The priest was imprisoned by the Nazis in the concentration camp at Dachau. The numbers tattooed on his arm served as an ever-present reminder.
Now, 30 years later, he was working as a docent at the Dachau Memorial Site. He watched as the four of us — my high-school classmates and I — stood before a poem on the wall, painstakingly translating it from German to English.
We gladly accepted his offer of help. So began a wonderful conversation in which he told us what it had been like for him. Showed us the numbers on his arm. Brought to life things that for us, up to then, had merely been information in history books.
At one point I commented on the beauty of the German language — how the poem we were reading allowed a depth of expression that I didn’t think would be possible in English.
The priest smiled and said, “That’s funny. I see it the other way.” For him, English had much more potential for beauty, nuance, and expressiveness than his native German.
Another way to view the world
I thought of that encounter recently when I read Jacob Mikanowski’s thoughts on English becoming the world’s dominant language. Mikanowski, a native Polish speaker, complains that the pervasiveness of English is squeezing out other languages — and, with them, people’s ability to communicate their deepest thoughts to each other.
To me, family intimacies long to be expressed in Polish. So does anything concerning the seasons, forest products and catastrophic sorrows. Poetry naturally sounds better in Polish.
Yet for my classmates and me, and for the priest at Dachau, poetry sounded better in a language that wasn’t our own.
Here, I think, is why.
A language reflects a culture’s way of viewing the world. A single word might tie together two concepts that, in another language or even another dialect, would seem unrelated. Here’s an example: In British English, dear means both beloved and costly. We Americans know only the first meaning. But when you see the connection — dear meaning of great value — you gain a glimmer of insight into the way another culture views the world.
Sometimes it’s just a turn of phrase.
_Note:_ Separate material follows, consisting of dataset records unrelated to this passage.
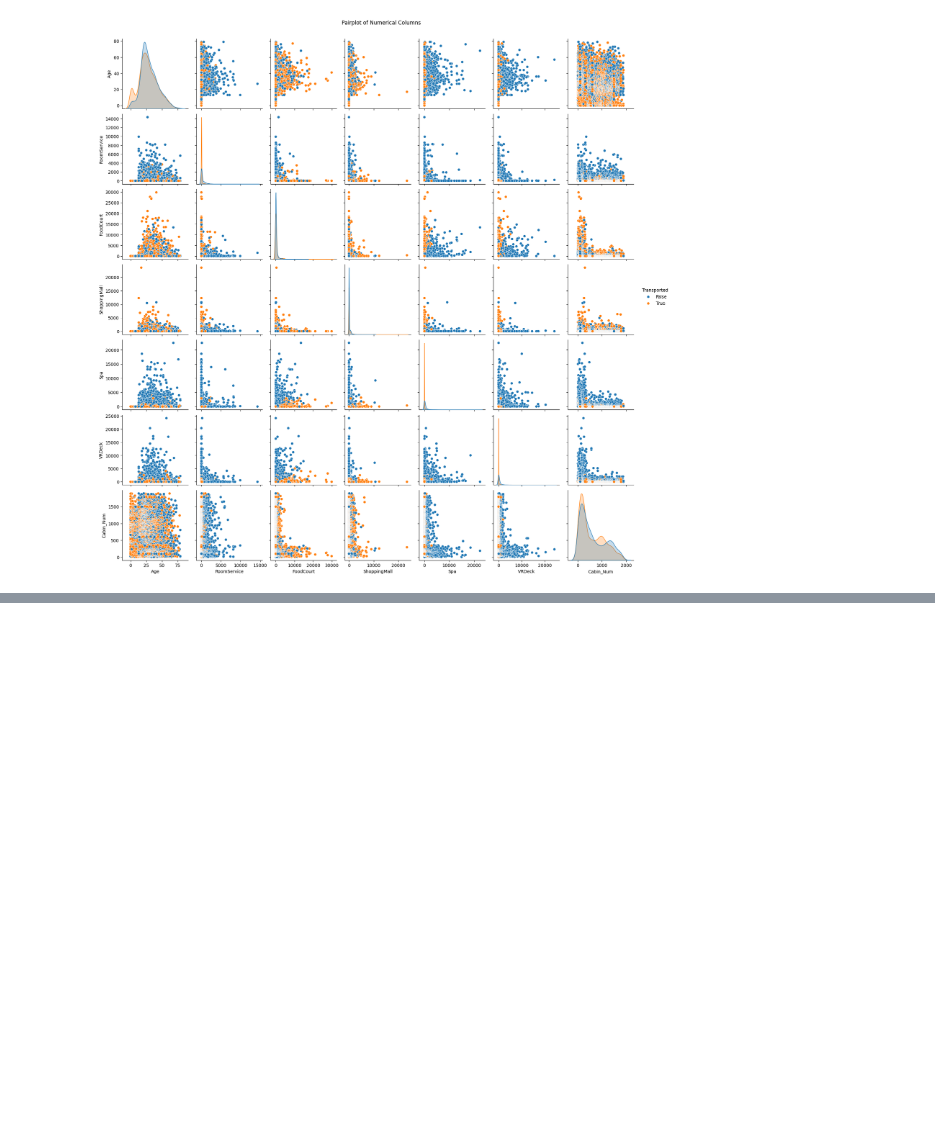
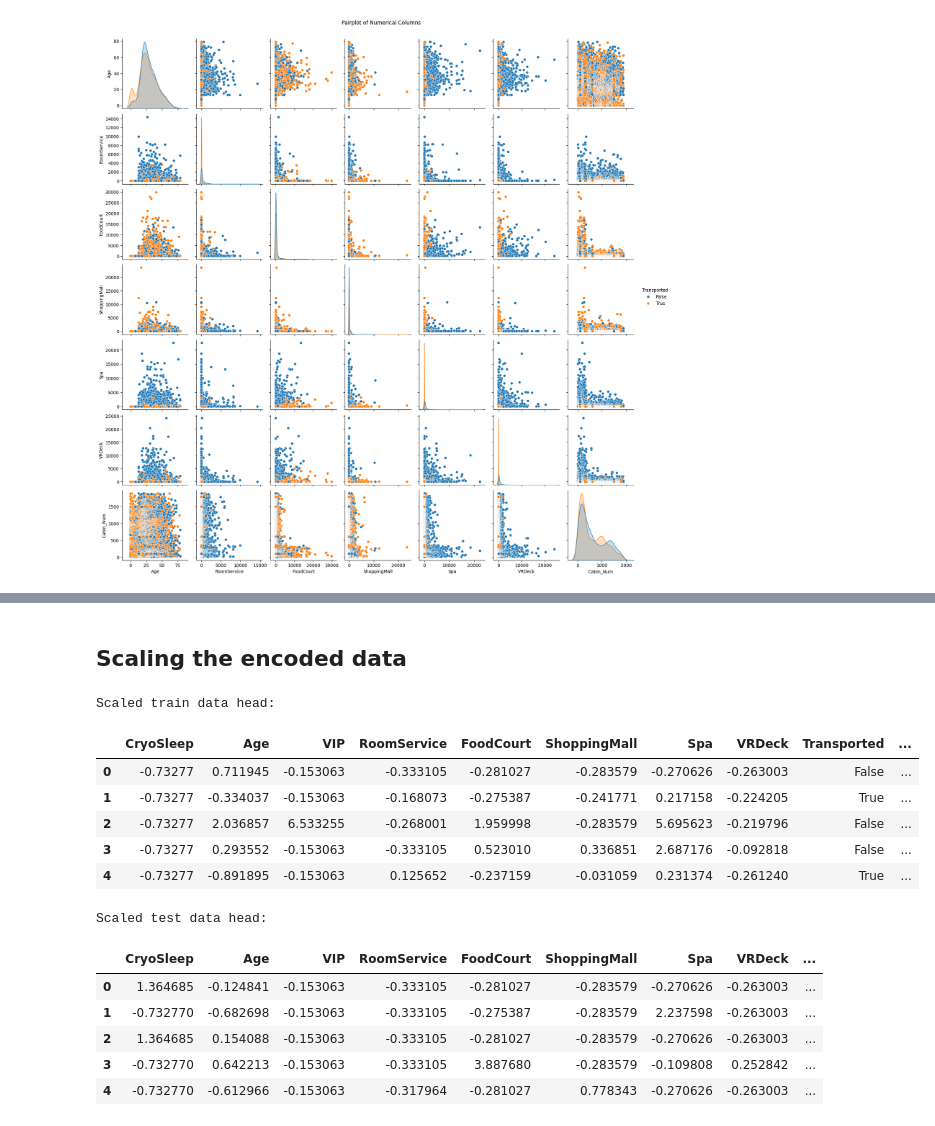
Before and after one commit to Data-Nova/spaceship_titanic_challenge, a Jupyter notebook: Spaceship_Titanic.ipynb, the cells around one changed output, grey strips where cells are left out. Cells and saved outputs as stored; diff of their text form; code cells hidden in the pictures; blank space fills up the shorter version.

```diff
--- a/Spaceship_Titanic.ipynb
+++ b/Spaceship_Titanic.ipynb
@@ -394,0 +613,43 @@ plt.show()
+# %% [markdown]
+## Scaling the encoded data
+# %%
+from sklearn.preprocessing import StandardScaler
+
+# Identify numerical columns in the encoded dataframes
+# Exclude the target variable 'Transported' from scaling in the training data
+numerical_cols_encoded_train = train_df_encoded.select_dtypes(include=np.number).columns.tolist()
+if 'Transported' in numerical_cols_encoded_train:
+    numerical_cols_encoded_train.remove('Transported')
+
+numerical_cols_encoded_test = test_df_encoded.select_dtypes(include=np.number).columns.tolist()
+
+
+# Apply StandardScaler
+scaler = StandardScaler()
+
+train_df_scaled = train_df_encoded.copy()
+test_df_scaled = test_df_encoded.copy()
+
+train_df_scaled[numerical_cols_encoded_train] = scaler.fit_transform(train_df_encoded[numerical_cols_encoded_train])
+test_df_scaled[numerical_cols_encoded_test] = scaler.transform(test_df_encoded[numerical_cols_encoded_test])
+
+print("Scaled train data head:")
+display(train_df_scaled.head())
+
+print("\nScaled test data head:")
+display(test_df_scaled.head())
+# %% [output]
+Scaled train data head:
+|  | CryoSleep | Age | VIP | RoomService | FoodCourt | ShoppingMall | Spa | VRDeck | Transported | ... |
+| 0 | -0.73277 | 0.711945 | -0.153063 | -0.333105 | -0.281027 | -0.283579 | -0.270626 | -0.263003 | False | ... |
+| 1 | -0.73277 | -0.334037 | -0.153063 | -0.168073 | -0.275387 | -0.241771 | 0.217158 | -0.224205 | True | ... |
+| 2 | -0.73277 | 2.036857 | 6.533255 | -0.268001 | 1.959998 | -0.283579 | 5.695623 | -0.219796 | False | ... |
+| 3 | -0.73277 | 0.293552 | -0.153063 | -0.333105 | 0.523010 | 0.336851 | 2.687176 | -0.092818 | False | ... |
+| 4 | -0.73277 | -0.891895 | -0.153063 | 0.125652 | -0.237159 | -0.031059 | 0.231374 | -0.261240 | True | ... |
+Scaled test data head:
+|  | CryoSleep | Age | VIP | RoomService | FoodCourt | ShoppingMall | Spa | VRDeck | ... |
+| 0 | 1.364685 | -0.124841 | -0.153063 | -0.333105 | -0.281027 | -0.283579 | -0.270626 | -0.263003 | ... |
+| 1 | -0.732770 | -0.682698 | -0.153063 | -0.333105 | -0.275387 | -0.283579 | 2.237598 | -0.263003 | ... |
+| 2 | 1.364685 | 0.154088 | -0.153063 | -0.333105 | -0.281027 | -0.283579 | -0.270626 | -0.263003 | ... |
+| 3 | -0.732770 | 0.642213 | -0.153063 | -0.333105 | 3.887680 | -0.283579 | -0.109808 | 0.252842 | ... |
+| 4 | -0.732770 | -0.612966 | -0.153063 | -0.317964 | -0.281027 | 0.778343 | -0.270626 | -0.263003 | ... |
```
Also changed, not shown: parts of 7 cells of this notebook.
In English, the proper response to thank you is you’re welcome, which means….I don’t know what it means. You’re welcome to what? I get uncomfortable thinking about it.
In Spanish, the proper response is de nada. It’s nothing. Ah! I’m comfortable with that.
While I lack the skill in any language, other than English, to express certain complex thoughts — like Mikanowski’s “catastrophic sorrows” — I love to discover the ways in which other languages make connections I haven’t seen before. That’s true even for languages I’m only fleetingly familiar with.
So I both agree and disagree with Mikanowski. I grieve with him when a civilization passes away and its language — its way of viewing the world — passes away with it.
At the same time, I don’t want to be trapped into thinking that my native culture — and my native language — offer the only right way, or even the best way, of viewing the world.
Every culture, every language, has something to contribute.
Unfortunately, I don’t remember that poem well enough to find it again. Nor do I know if it’s still on the wall where we encountered it. But I’ll never forget the flashes of insight that came as we peered through the eyes of another culture, and the kinship we felt with the German priest who reached across from his culture to see through the eyes of ours.
Photo Credit: By Diego Delso, CC BY-SA 4.0, Wikimedia Commons